START Material for the task

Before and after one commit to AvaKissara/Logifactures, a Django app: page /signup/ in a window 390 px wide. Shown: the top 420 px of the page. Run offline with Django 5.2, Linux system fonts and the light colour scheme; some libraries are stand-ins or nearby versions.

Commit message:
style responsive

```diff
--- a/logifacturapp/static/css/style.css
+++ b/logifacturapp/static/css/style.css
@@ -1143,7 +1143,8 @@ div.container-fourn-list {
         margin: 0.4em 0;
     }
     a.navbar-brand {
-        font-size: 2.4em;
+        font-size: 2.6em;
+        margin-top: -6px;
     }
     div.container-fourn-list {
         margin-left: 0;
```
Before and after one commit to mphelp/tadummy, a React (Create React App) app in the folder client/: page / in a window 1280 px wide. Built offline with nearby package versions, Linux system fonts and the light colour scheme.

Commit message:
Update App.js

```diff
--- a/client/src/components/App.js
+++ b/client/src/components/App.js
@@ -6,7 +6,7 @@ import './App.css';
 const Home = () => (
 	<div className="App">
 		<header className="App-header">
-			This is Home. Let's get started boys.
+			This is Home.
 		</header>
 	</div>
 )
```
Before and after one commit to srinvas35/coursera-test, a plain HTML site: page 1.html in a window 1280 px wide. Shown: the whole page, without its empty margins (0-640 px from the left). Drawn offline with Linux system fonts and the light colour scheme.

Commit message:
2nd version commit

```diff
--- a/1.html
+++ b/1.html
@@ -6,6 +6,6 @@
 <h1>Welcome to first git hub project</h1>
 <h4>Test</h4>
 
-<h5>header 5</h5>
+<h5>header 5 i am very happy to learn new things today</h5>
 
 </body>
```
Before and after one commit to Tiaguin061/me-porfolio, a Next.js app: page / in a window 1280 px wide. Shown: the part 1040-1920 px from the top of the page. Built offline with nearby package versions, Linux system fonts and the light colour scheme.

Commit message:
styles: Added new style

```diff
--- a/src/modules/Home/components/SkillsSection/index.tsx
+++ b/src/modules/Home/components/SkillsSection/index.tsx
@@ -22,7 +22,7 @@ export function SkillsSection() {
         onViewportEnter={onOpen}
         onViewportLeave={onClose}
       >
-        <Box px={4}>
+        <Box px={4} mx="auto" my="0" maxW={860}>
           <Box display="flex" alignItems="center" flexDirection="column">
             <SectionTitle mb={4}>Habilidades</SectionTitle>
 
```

END Material for the task

**Exercise goal:**
Each line of the material is to be copied exactly.

**Answer for the task:**
Before and after one commit to AvaKissara/Logifactures, a Django app: page /signup/ in a window 390 px wide. Shown: the top 420 px of the page. Run offline with Django 5.2, Linux system fonts and the light colour scheme; some libraries are stand-ins or nearby versions.

Commit message:
style responsive

```diff
--- a/logifacturapp/static/css/style.css
+++ b/logifacturapp/static/css/style.css
@@ -1143,7 +1143,8 @@ div.container-fourn-list {
         margin: 0.4em 0;
     }
     a.navbar-brand {
-        font-size: 2.4em;
+        font-size: 2.6em;
+        margin-top: -6px;
     }
     div.container-fourn-list {
         margin-left: 0;
```
Before and after one commit to mphelp/tadummy, a React (Create React App) app in the folder client/: page / in a window 1280 px wide. Built offline with nearby package versions, Linux system fonts and the light colour scheme.

Commit message:
Update App.js

```diff
--- a/client/src/components/App.js
+++ b/client/src/components/App.js
@@ -6,7 +6,7 @@ import './App.css';
 const Home = () => (
 	<div className="App">
 		<header className="App-header">
-			This is Home. Let's get started boys.
+			This is Home.
 		</header>
 	</div>
 )
```
Before and after one commit to srinvas35/coursera-test, a plain HTML site: page 1.html in a window 1280 px wide. Shown: the whole page, without its empty margins (0-640 px from the left). Drawn offline with Linux system fonts and the light colour scheme.

Commit message:
2nd version commit

```diff
--- a/1.html
+++ b/1.html
@@ -6,6 +6,6 @@
 <h1>Welcome to first git hub project</h1>
 <h4>Test</h4>
 
-<h5>header 5</h5>
+<h5>header 5 i am very happy to learn new things today</h5>
 
 </body>
```
Before and after one commit to Tiaguin061/me-porfolio, a Next.js app: page / in a window 1280 px wide. Shown: the part 1040-1920 px from the top of the page. Built offline with nearby package versions, Linux system fonts and the light colour scheme.

Commit message:
styles: Added new style

```diff
--- a/src/modules/Home/components/SkillsSection/index.tsx
+++ b/src/modules/Home/components/SkillsSection/index.tsx
@@ -22,7 +22,7 @@ export function SkillsSection() {
         onViewportEnter={onOpen}
         onViewportLeave={onClose}
       >
-        <Box px={4}>
+        <Box px={4} mx="auto" my="0" maxW={860}>
           <Box display="flex" alignItems="center" flexDirection="column">
             <SectionTitle mb={4}>Habilidades</SectionTitle>
 
```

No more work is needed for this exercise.